The controversial diagram that appeared in Pulp's Sorted For E's & Wizz single, as seen on the PulpWiki
The controversial diagram that appeared in Pulp's Sorted For E's & Wizz single, as seen on the PulpWiki. Picture: Press/PulpWiki

The cover of the disc featured examples of such a pocket made out of a scrunched up magazine photos of Pulp. It was a simple visual gag - and you only understood what the diagram was for if you knew what the diagram was for.

The cover of Pulp's Sorted For E's & Wizz single
The cover of Pulp's Sorted For E's & Wizz single.

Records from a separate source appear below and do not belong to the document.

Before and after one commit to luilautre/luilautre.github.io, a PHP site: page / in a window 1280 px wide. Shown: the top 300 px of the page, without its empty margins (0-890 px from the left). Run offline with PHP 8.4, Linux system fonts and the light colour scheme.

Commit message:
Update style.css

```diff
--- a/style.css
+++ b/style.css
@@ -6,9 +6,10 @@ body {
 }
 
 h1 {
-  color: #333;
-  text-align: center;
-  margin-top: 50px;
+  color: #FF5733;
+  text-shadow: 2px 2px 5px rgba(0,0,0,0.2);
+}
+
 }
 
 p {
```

Picture: Press

However, when the press were sent copies of the single for review, Pulp were such a hot property that one wound up on the desk of The Daily Mirror's "pop correspondent" Kate Thornton, later to find fame as a presenter of The X Factor. This is where the controversy really began.

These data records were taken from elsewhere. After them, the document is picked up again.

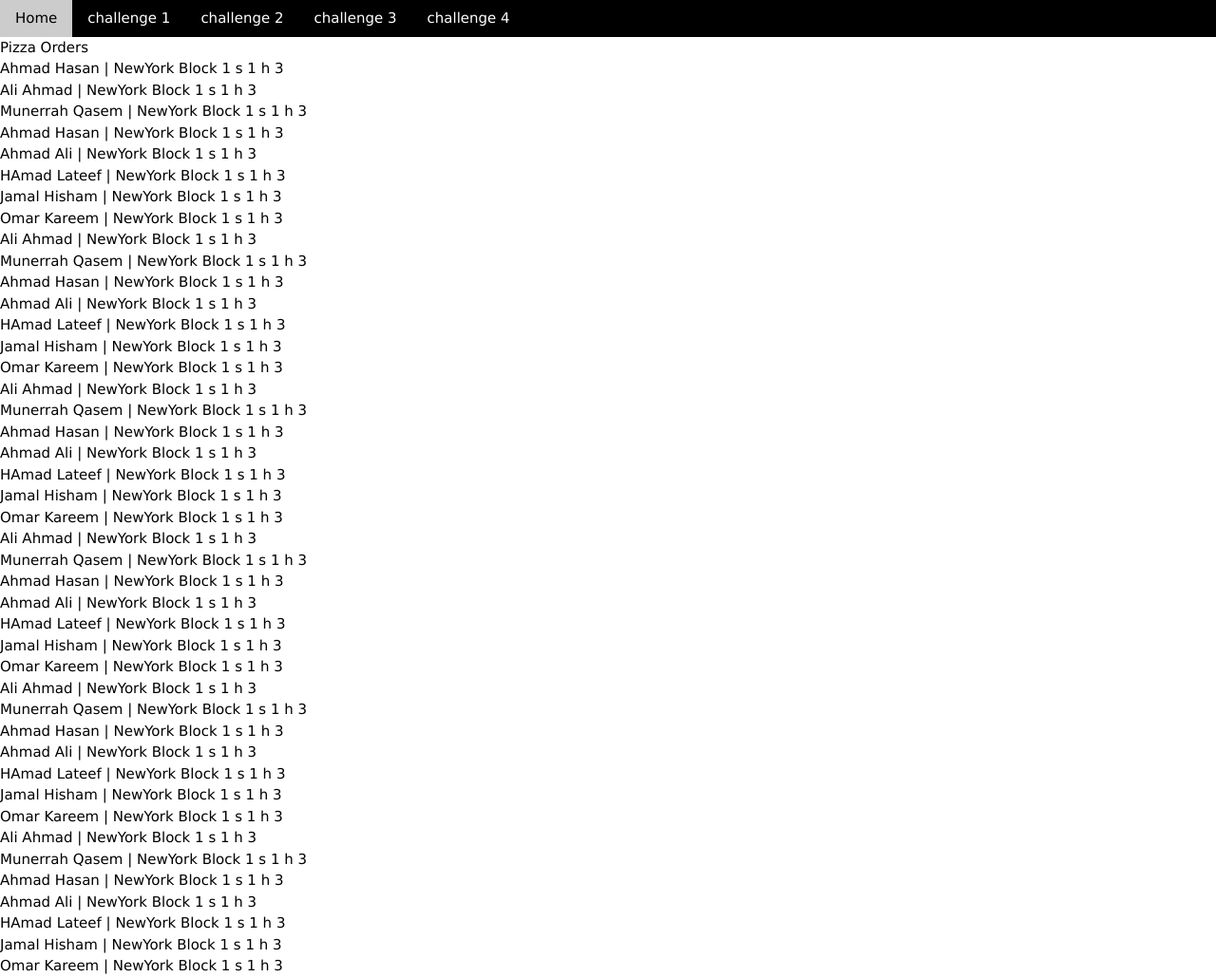
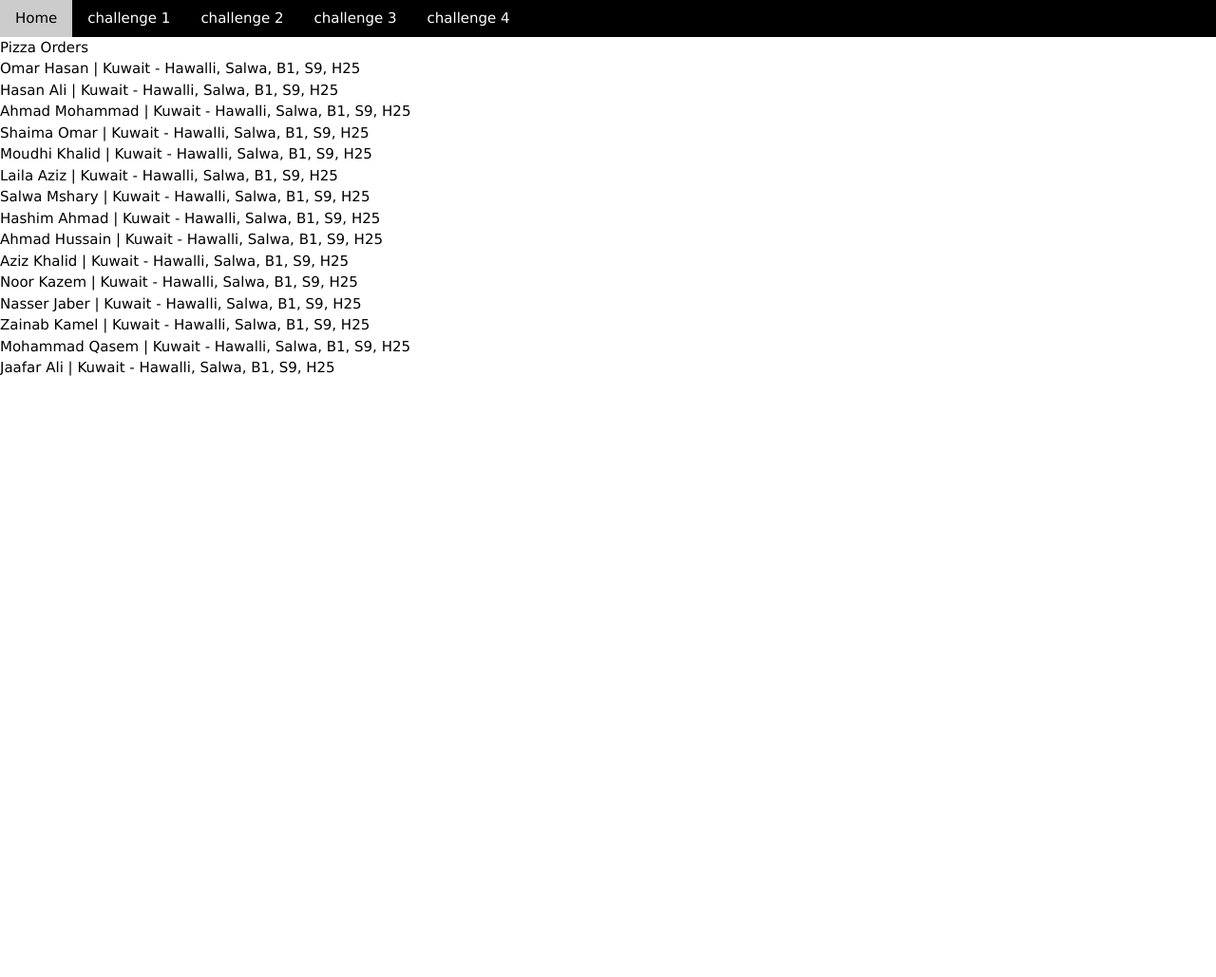
Before and after one commit to JoinCODED/TASK-css-challenge, a plain HTML site: page challenge3/index.html in a window 1280 px wide. Shown: the whole page at 95% size. After the commit the page ends 800 px from the top, so only its background shows below. Drawn offline with nearby package versions, Linux system fonts and the light colour scheme.

Commit message:
adding index.js for challenge 3

```diff
--- a/challenge3/index.html
+++ b/challenge3/index.html
@@ -26,52 +26,12 @@
         <div class="head">
             Pizza Orders
         </div>
-        <div class="rows">
-            <div onclick="deleteItem(0)" class="row">Ahmad Hasan | NewYork Block 1 s 1 h 3</div>
-            <div onclick="deleteItem(0)" class="row">Ali Ahmad | NewYork Block 1 s 1 h 3</div>
-            <div onclick="deleteItem(0)" class="row">Munerrah Qasem | NewYork Block 1 s 1 h 3</div>
-            <div onclick="deleteItem(0)" class="row">Ahmad Hasan | NewYork Block 1 s 1 h 3</div>
-            <div onclick="deleteItem(0)" class="row">Ahmad Ali | NewYork Block 1 s 1 h 3</div>
-            <div onclick="deleteItem(0)" class="row">HAmad Lateef | NewYork Block 1 s 1 h 3</div>
-            <div onclick="deleteItem(0)" class="row">Jamal Hisham | NewYork Block 1 s 1 h 3</div>
-            <div onclick="deleteItem(0)" class="row">Omar Kareem | NewYork Block 1 s 1 h 3</div>
-            <div onclick="deleteItem(0)" class="row">Ali Ahmad | NewYork Block 1 s 1 h 3</div>
-            <div onclick="deleteItem(0)" class="row">Munerrah Qasem | NewYork Block 1 s 1 h 3</div>
-            <div onclick="deleteItem(0)" class="row">Ahmad Hasan | NewYork Block 1 s 1 h 3</div>
-            <div onclick="deleteItem(0)" class="row">Ahmad Ali | NewYork Block 1 s 1 h 3</div>
-            <div onclick="deleteItem(0)" class="row">HAmad Lateef | NewYork Block 1 s 1 h 3</div>
-            <div onclick="deleteItem(0)" class="row">Jamal Hisham | NewYork Block 1 s 1 h 3</div>
-            <div onclick="deleteItem(0)" class="row">Omar Kareem | NewYork Block 1 s 1 h 3</div>
-            <div onclick="deleteItem(0)" class="row">Ali Ahmad | NewYork Block 1 s 1 h 3</div>
-            <div onclick="deleteItem(0)" class="row">Munerrah Qasem | NewYork Block 1 s 1 h 3</div>
-            <div onclick="deleteItem(0)" class="row">Ahmad Hasan | NewYork Block 1 s 1 h 3</div>
-            <div onclick="deleteItem(0)" class="row">Ahmad Ali | NewYork Block 1 s 1 h 3</div>
-            <div onclick="deleteItem(0)" class="row">HAmad Lateef | NewYork Block 1 s 1 h 3</div>
-            <div onclick="deleteItem(0)" class="row">Jamal Hisham | NewYork Block 1 s 1 h 3</div>
-            <div onclick="deleteItem(0)" class="row">Omar Kareem | NewYork Block 1 s 1 h 3</div>
-            <div onclick="deleteItem(0)" class="row">Ali Ahmad | NewYork Block 1 s 1 h 3</div>
-            <div onclick="deleteItem(0)" class="row">Munerrah Qasem | NewYork Block 1 s 1 h 3</div>
-            <div onclick="deleteItem(0)" class="row">Ahmad Hasan | NewYork Block 1 s 1 h 3</div>
-            <div onclick="deleteItem(0)" class="row">Ahmad Ali | NewYork Block 1 s 1 h 3</div>
-            <div onclick="deleteItem(0)" class="row">HAmad Lateef | NewYork Block 1 s 1 h 3</div>
-            <div onclick="deleteItem(0)" class="row">Jamal Hisham | NewYork Block 1 s 1 h 3</div>
-            <div onclick="deleteItem(0)" class="row">Omar Kareem | NewYork Block 1 s 1 h 3</div>
-            <div onclick="deleteItem(0)" class="row">Ali Ahmad | NewYork Block 1 s 1 h 3</div>
-            <div onclick="deleteItem(0)" class="row">Munerrah Qasem | NewYork Block 1 s 1 h 3</div>
-            <div onclick="deleteItem(0)" class="row">Ahmad Hasan | NewYork Block 1 s 1 h 3</div>
-            <div onclick="deleteItem(0)" class="row">Ahmad Ali | NewYork Block 1 s 1 h 3</div>
-            <div onclick="deleteItem(0)" class="row">HAmad Lateef | NewYork Block 1 s 1 h 3</div>
-            <div onclick="deleteItem(0)" class="row">Jamal Hisham | NewYork Block 1 s 1 h 3</div>
-            <div onclick="deleteItem(0)" class="row">Omar Kareem | NewYork Block 1 s 1 h 3</div>
-            <div onclick="deleteItem(0)" class="row">Ali Ahmad | NewYork Block 1 s 1 h 3</div>
-            <div onclick="deleteItem(0)" class="row">Munerrah Qasem | NewYork Block 1 s 1 h 3</div>
-            <div onclick="deleteItem(0)" class="row">Ahmad Hasan | NewYork Block 1 s 1 h 3</div>
-            <div onclick="deleteItem(0)" class="row">Ahmad Ali | NewYork Block 1 s 1 h 3</div>
-            <div onclick="deleteItem(0)" class="row">HAmad Lateef | NewYork Block 1 s 1 h 3</div>
-            <div onclick="deleteItem(0)" class="row">Jamal Hisham | NewYork Block 1 s 1 h 3</div>
-            <div onclick="deleteItem(0)" class="row">Omar Kareem | NewYork Block 1 s 1 h 3</div>
+        <div id="rows" class="rows">
+
         </div>
     </div>
 </body>
+<script src="people.js"></script>
+<script src="index.js"></script>
 
 </html>
--- /dev/null
+++ b/challenge3/index.js
@@ -0,0 +1,19 @@
+function deleteItem(key) {
+  alert(`You are trying to delete item of key ${key}`);
+}
+
+/** Don't touch this function
+ *  This is a component that will be rendered inside the list
+ */
+const listComponent = (person) => `
+    <div onclick="deleteItem(${person.key})" class="row"> ${person.name} | ${person.address}</div>
+`;
+/**
+ * This function will render the list of id "rows" with the array defined in people.js
+ */
+function renderList() {
+  document.getElementById("rows").innerHTML = people
+    .map(listComponent)
+    .join("\n");
+}
+renderList();
--- /dev/null
+++ b/challenge3/people.js
@@ -0,0 +1,81 @@
+/**
+ * Don't touch this file
+ */
+
+let people = [
+  {
+    key: "1",
+    name: "Omar Hasan",
+    address: "Kuwait - Hawalli, Salwa, B1, S9, H25",
+  },
+  {
+    key: "2",
+    name: "Hasan Ali",
+    address: "Kuwait - Hawalli, Salwa, B1, S9, H25",
+  },
+  {
+    key: "3",
+    name: "Ahmad Mohammad",
+    address: "Kuwait - Hawalli, Salwa, B1, S9, H25",
+  },
+  {
+    key: "4",
+    name: "Shaima Omar",
+    address: "Kuwait - Hawalli, Salwa, B1, S9, H25",
+  },
+  {
+    key: "5",
+    name: "Moudhi Khalid",
+    address: "Kuwait - Hawalli, Salwa, B1, S9, H25",
+  },
+  {
+    key: "6",
+    name: "Laila Aziz",
+    address: "Kuwait - Hawalli, Salwa, B1, S9, H25",
+  },
+  {
+    key: "7",
+    name: "Salwa Mshary",
+    address: "Kuwait - Hawalli, Salwa, B1, S9, H25",
+  },
+  {
+    key: "8",
+    name: "Hashim Ahmad",
+    address: "Kuwait - Hawalli, Salwa, B1, S9, H25",
+  },
+  {
+    key: "9",
+    name: "Ahmad Hussain",
+    address: "Kuwait - Hawalli, Salwa, B1, S9, H25",
+  },
+  {
+    key: "10",
+    name: "Aziz Khalid",
+    address: "Kuwait - Hawalli, Salwa, B1, S9, H25",
+  },
+  {
+    key: "11",
+    name: "Noor Kazem",
+    address: "Kuwait - Hawalli, Salwa, B1, S9, H25",
+  },
+  {
+    key: "12",
+    name: "Nasser Jaber",
+    address: "Kuwait - Hawalli, Salwa, B1, S9, H25",
+  },
+  {
+    key: "13",
+    name: "Zainab Kamel",
+    address: "Kuwait - Hawalli, Salwa, B1, S9, H25",
+  },
+  {
+    key: "14",
+    name: "Mohammad Qasem",
+    address: "Kuwait - Hawalli, Salwa, B1, S9, H25",
+  },
+  {
+    key: "15",
+    name: "Jaafar Ali",
+    address: "Kuwait - Hawalli, Salwa, B1, S9, H25",
+  },
+];
```
Also changed, not shown: index.html (+1 -1 lines).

The cover of the Mirror on Wednesday 20 September 1995 was emblazoned with a photo of Jarvis Cocker and the headline "BAN THIS SICK STUNT"; alongside was the copy "Chart stars sell CD with DIY kids' drugs guide".

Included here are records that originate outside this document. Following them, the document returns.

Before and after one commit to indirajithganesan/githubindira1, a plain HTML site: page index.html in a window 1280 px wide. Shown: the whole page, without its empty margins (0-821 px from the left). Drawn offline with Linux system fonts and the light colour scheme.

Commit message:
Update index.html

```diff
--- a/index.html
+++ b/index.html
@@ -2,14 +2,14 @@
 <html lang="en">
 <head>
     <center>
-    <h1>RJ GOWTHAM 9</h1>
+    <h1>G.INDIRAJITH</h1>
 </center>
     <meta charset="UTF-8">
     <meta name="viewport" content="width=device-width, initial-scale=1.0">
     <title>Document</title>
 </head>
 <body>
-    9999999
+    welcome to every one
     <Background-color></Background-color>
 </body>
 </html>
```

The story noted that the artwork "carries a diagram of how to make a special envelope to hide the drug Speed" and that the song was inspired by "lead singer Jarvis Cocker's drugs binge in the late 80s when Ecstasy first hit Britain".

Thornton then interviewed Graeme Brown, a father whose son Laurence had died after taking Ecstasy and Capital Radio's Dr Fox, who insisted that Sorted For E's And Wizz would not received any airplay on his show. A representative for Scotland Yard commented: "It is obviously something we will have to consider to see whether any specific offences are being committed."

Kate Thornton and Dr Fox: not fans of Sorted For E's & Wizz
Kate Thornton and Dr Fox: not fans of Sorted For E's & Wizz. Picture: Dave Hogan/Getty Images

The page was topped with a phone poll asking Mirror readers if the single should be banned. Calls cost less than 10p. A smaller box was headlined with "SKINNY LEAD SINGER IS POP'S NEW HOPE", offering a quick biography of Jarvis Cocker for the many readers who didn't have the faintest idea who he was.

Jarvis found out about the story when the papers started ringing his mum for quotes, and was forced - like many, many stars before him - to respond in the press himself.

In a statement, the Pulp frontman said: "I don't want the sleeve to get in the way of this record being taken seriously because Sorted For E's & Wizz is not a pro-drugs song. Because of the controversy surrounding it yesterday I'm quite prepared for the sleeve to be changed and the diagrams removed.

"I don't think drugs are good, but on the other hand I don't think you can ignore them. Every weekend two million people go out and take something illegal, which is having a big effect on our society."

In a classic case of the Streisand Effect, pre-orders for the single, which had stood at 200,000 copies, had shot to 400,000 before the double-A side was finally issued on Monday 25 September 1995. As the controversy died down, the single was issued in a plain sleeve once the "wrap" artwork had sold out.

Not surprisingly, the whole record industry thought that Pulp were due a Number 1 single. But, unfortunately, the Mis-Shapes/Sorted For E's & Wizz double-header was kept off the top by Simply Red's Fairground. That's showbiz, Jarvis.